Extracted material:
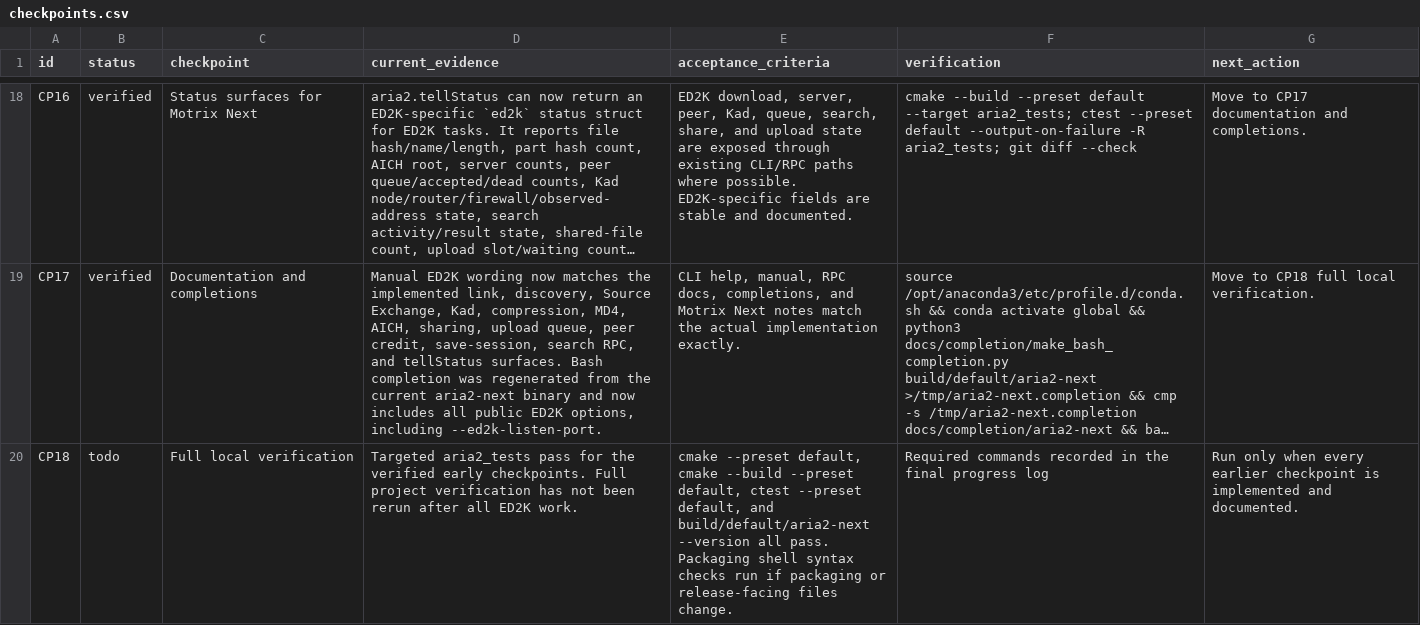
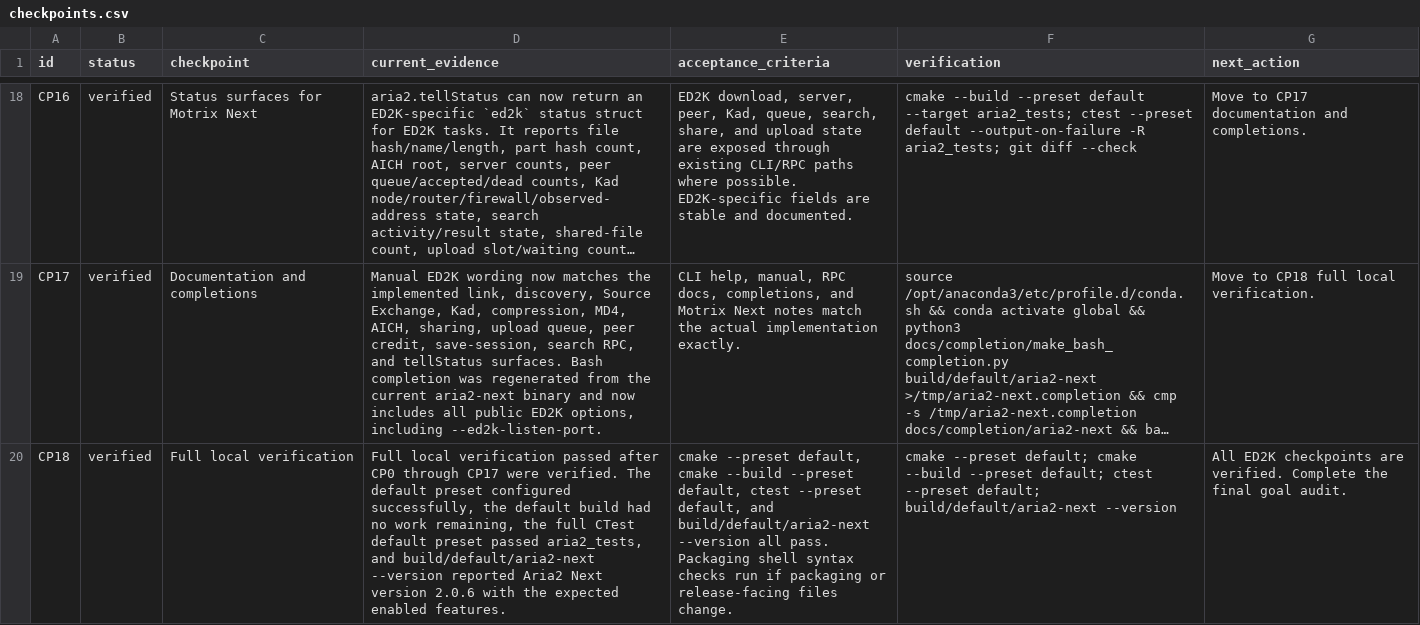
Before and after one commit to rzhy1/aria2-next, a CSV file: docs/maintenance/ed2k/checkpoints.csv, drawn as a sheet; only a part is shown, gaps mark what is left out; long unchanged cells end in …; the diff names each change by its address in the sheet, - before the commit and + after, or states it on an @@ line.

Commit message:
chore(ed2k): record final verification
Mark CP18 verified after the default configure, build, test, and version commands pass. Record the final local evidence in the ED2K maintenance tracker.

```diff
--- a/docs/maintenance/ed2k/checkpoints.csv
+++ b/docs/maintenance/ed2k/checkpoints.csv
-B20 (status): todo
+B20 (status): verified
-D20 (current_evidence): Targeted aria2_tests pass for the verified early checkpoints. Full project verification has not been rerun after all ED2K work.
+D20 (current_evidence): Full local verification passed after CP0 through CP17 were verified. The default preset configured successfully, the default build had no work remaining, the full CTest default preset passed aria2_tests, and build/default/aria2-next --version reported Aria2 Next version 2.0.6 with the expected enabled features.
-F20 (verification): Required commands recorded in the final progress log
+F20 (verification): cmake --preset default; cmake --build --preset default; ctest --preset default; build/default/aria2-next --version
-G20 (next_action): Run only when every earlier checkpoint is implemented and documented.
+G20 (next_action): All ED2K checkpoints are verified. Complete the final goal audit.
```
Also changed, not shown: 1 other file.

What to do:
Starting with the line that holds "chore(ed2k): record final verification", copy every line through the end of the data above. Reproduce them exactly, with no other material.

Reply:
chore(ed2k): record final verification
Mark CP18 verified after the default configure, build, test, and version commands pass. Record the final local evidence in the ED2K maintenance tracker.

```diff
--- a/docs/maintenance/ed2k/checkpoints.csv
+++ b/docs/maintenance/ed2k/checkpoints.csv
-B20 (status): todo
+B20 (status): verified
-D20 (current_evidence): Targeted aria2_tests pass for the verified early checkpoints. Full project verification has not been rerun after all ED2K work.
+D20 (current_evidence): Full local verification passed after CP0 through CP17 were verified. The default preset configured successfully, the default build had no work remaining, the full CTest default preset passed aria2_tests, and build/default/aria2-next --version reported Aria2 Next version 2.0.6 with the expected enabled features.
-F20 (verification): Required commands recorded in the final progress log
+F20 (verification): cmake --preset default; cmake --build --preset default; ctest --preset default; build/default/aria2-next --version
-G20 (next_action): Run only when every earlier checkpoint is implemented and documented.
+G20 (next_action): All ED2K checkpoints are verified. Complete the final goal audit.
```
Also changed, not shown: 1 other file.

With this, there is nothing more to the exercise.